  • Wow, what memories. My first 'Flight Simulator' was Sub Logics F19, way back in 1981 or perhaps 82. I really got into it with BAO FS2 or FS3, I don't recall exactly which, but it was fun to instantly recognize Chicago in Oldars screen capture. Can you imagine going back in time to your youth, and trying to convince yourself that you would be capable of having any thing even close to what we so often take for granted today? We have a lot to thank the developers for!

  • Just after year 2000 I had an asus graphics card with 3D shutter glasses, remote control and recoding TV! FS98 3D wasn’t that hot but MS MonsterTruck Madness had in your face 3D flying mud from the truck in front.
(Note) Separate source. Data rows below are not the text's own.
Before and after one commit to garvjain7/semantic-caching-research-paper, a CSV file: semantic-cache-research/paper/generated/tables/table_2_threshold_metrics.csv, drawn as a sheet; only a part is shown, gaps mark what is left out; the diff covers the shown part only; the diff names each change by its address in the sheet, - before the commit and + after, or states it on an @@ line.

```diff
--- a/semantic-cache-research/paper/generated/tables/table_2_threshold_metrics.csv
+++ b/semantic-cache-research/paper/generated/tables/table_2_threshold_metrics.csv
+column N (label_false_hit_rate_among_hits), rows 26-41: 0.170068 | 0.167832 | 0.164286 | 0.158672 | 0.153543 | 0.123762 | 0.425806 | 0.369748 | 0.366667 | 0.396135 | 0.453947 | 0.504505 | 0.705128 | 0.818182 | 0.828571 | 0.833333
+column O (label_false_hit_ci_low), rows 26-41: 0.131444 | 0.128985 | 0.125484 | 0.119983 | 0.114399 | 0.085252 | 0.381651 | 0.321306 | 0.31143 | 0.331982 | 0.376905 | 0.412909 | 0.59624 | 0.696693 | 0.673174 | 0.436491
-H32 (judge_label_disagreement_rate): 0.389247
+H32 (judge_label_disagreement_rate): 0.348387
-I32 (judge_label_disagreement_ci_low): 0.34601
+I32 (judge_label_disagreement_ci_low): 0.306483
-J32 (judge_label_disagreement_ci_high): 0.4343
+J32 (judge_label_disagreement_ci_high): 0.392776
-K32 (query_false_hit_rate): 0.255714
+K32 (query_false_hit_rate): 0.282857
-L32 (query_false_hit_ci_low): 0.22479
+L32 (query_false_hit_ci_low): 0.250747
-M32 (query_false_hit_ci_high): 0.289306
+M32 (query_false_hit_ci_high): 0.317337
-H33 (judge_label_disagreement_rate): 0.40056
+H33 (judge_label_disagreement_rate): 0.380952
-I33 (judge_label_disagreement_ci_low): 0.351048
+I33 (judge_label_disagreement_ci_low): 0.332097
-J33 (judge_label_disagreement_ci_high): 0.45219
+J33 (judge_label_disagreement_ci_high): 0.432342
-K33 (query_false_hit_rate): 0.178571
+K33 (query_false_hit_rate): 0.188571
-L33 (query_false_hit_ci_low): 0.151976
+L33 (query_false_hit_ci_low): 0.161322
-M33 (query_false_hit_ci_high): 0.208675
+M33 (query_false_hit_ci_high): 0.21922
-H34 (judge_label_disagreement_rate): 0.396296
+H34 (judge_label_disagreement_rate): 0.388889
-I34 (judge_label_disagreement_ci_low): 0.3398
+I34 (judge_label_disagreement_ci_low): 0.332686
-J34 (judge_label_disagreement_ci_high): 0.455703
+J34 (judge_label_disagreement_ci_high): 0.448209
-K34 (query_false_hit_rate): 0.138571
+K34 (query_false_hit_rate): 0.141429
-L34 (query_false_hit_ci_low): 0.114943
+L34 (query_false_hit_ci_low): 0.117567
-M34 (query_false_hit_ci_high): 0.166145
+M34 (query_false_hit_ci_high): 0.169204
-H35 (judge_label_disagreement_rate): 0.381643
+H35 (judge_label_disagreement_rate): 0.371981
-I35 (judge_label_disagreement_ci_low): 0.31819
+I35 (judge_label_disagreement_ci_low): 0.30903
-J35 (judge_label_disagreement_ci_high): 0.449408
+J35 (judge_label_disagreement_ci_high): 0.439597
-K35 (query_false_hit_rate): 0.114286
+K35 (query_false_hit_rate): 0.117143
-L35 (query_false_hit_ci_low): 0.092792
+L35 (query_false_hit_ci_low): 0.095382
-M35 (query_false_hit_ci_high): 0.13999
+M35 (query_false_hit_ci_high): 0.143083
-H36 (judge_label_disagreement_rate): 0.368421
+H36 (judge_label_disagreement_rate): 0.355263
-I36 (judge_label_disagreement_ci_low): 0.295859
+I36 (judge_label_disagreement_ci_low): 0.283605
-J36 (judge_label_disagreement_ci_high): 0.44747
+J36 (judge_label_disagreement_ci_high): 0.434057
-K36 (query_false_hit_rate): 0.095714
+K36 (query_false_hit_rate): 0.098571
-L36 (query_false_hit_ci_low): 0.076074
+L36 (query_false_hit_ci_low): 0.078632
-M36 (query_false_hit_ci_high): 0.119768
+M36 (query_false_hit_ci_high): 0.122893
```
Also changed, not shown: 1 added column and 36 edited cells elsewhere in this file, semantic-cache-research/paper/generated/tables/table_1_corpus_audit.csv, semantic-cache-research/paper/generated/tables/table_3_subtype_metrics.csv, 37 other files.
I tried the super new FS2002 and got about 2 frames per second :-(

  • And the worst part is, we thought it was cool back then... :-)
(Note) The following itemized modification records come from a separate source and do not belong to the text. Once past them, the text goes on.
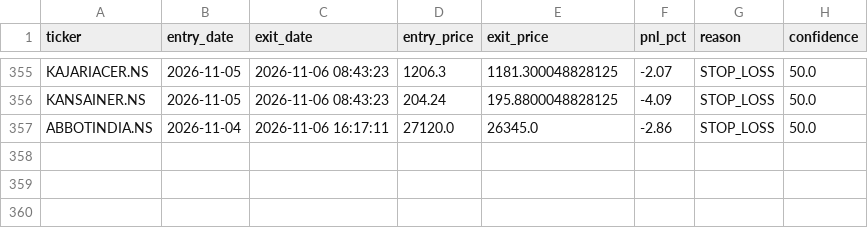
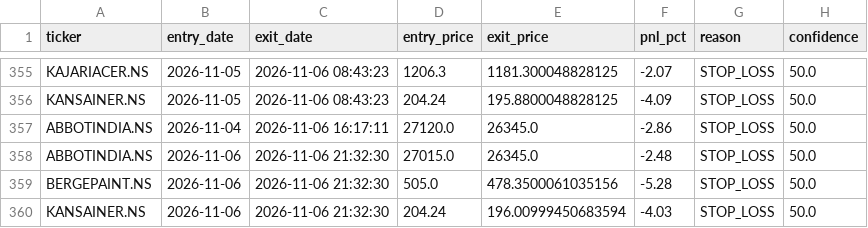
Before and after one commit to kira-stockmarket/ema-backtest, a CSV file: paper_trade_history.csv, drawn as a sheet; only a part is shown, gaps mark what is left out; the diff names each change by its address in the sheet, - before the commit and + after, or states it on an @@ line.

```diff
--- a/paper_trade_history.csv
+++ b/paper_trade_history.csv
+row 358: ABBOTINDIA.NS | 2026-11-06 | 2026-11-06 21:32:30 | 27015.0 | 26345.0 | -2.48 | STOP_LOSS | 50.0
+row 359: BERGEPAINT.NS | 2026-11-06 | 2026-11-06 21:32:30 | 505.0 | 478.3500061035156 | -5.28 | STOP_LOSS | 50.0
+row 360: KANSAINER.NS | 2026-11-06 | 2026-11-06 21:32:30 | 204.24 | 196.00999450683594 | -4.03 | STOP_LOSS | 50.0
```
Also changed, not shown: nifty500_broom_breakout_results.csv, 2 other files.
    Worst part, or the best part? :)


    It really is crazy how wonderful it seemed at the time. I bought a copy of Kershner's Student Pilot Manual and "learned how to fly" with Flight Simulator II. After a while I could do almost everything he taught using that 1 fps simulator.


    And of course I was flying using the keyboard. I think the keyboard was much easier to use with the program than the joystick was.

  • Worst part, or the best part? :)


    It really is crazy how wonderful it seemed at the time. I bought a copy of Kershner's Student Pilot Manual and "learned how to fly" with Flight Simulator II. After a while I could do almost everything he taught using that 1 fps simulator.


    And of course I was flying using the keyboard. I think the keyboard was much easier to use with the program than the joystick was.

    Indeed!

    I bought this book and learned so much, never realizing that it would all pay off if I ever took real flight lessons, I was just having fun learning. When I finally did see a Cessna cockpit for the first time, everything was familiar.

    Great book!

    Learning to Fly With Flight Simulator, 1987

    -John Rafferty


    I still have it and a few others.

    Images

    Redtail

    KFRG, KTEB, KEWR, KLGA

    ~Straighten up and fly right~


    DESKTOP: i7-7700k @5GHz (water cooled), Nvidia GTX 1080Ti FTW3, 32GB DDR4, 500GB SSD, Oculus Rift CV1, Windows 10 Home 64 bit,

    TM HOTAS Warthog (large spring removed), Saitek PRO Flight Combat Rudder Pedals, YOKO yoke!

    Laptop (gaming): Acer Predator Helios 500- Intel Core i7-8750H @4.1GHz, Nvidia GTX 1070, 32GB DDR4, 256GB SSD/1TB HDD.

    Gametrix JetSeat FSE (Flight Sim Edition)-USB Vibrating pad. Nextlevel V3 Motion Platform / Sim cockpit.

    Edited 2 times, last by Redtail ().

  • And of course I was flying using the keyboard. I think the keyboard was much easier to use with the program than the joystick was.

    Yeah, I had forgotten that already. Fs1 and Fs2 I was flying with the keyboard as well.


    Actually, I had in more than 35 years of flight simulation only 3 joysticks. From FS 3 to FS5 a cheap one, then until FS2000 some Trustmaster (I think) and since FS2002 the Microsoft Sidewinder Force Feedback 2. This thing is just unbelievable. Since 18 years almost daily in action, has outlast at least 10 computers, survived 6 times moving (including abroad), several "flights" from the desk to the floor, flooding with mineral water and coffee, a crazy wife taking flight lessons and I don't know what more. ...and it still works perfectly.


    Kai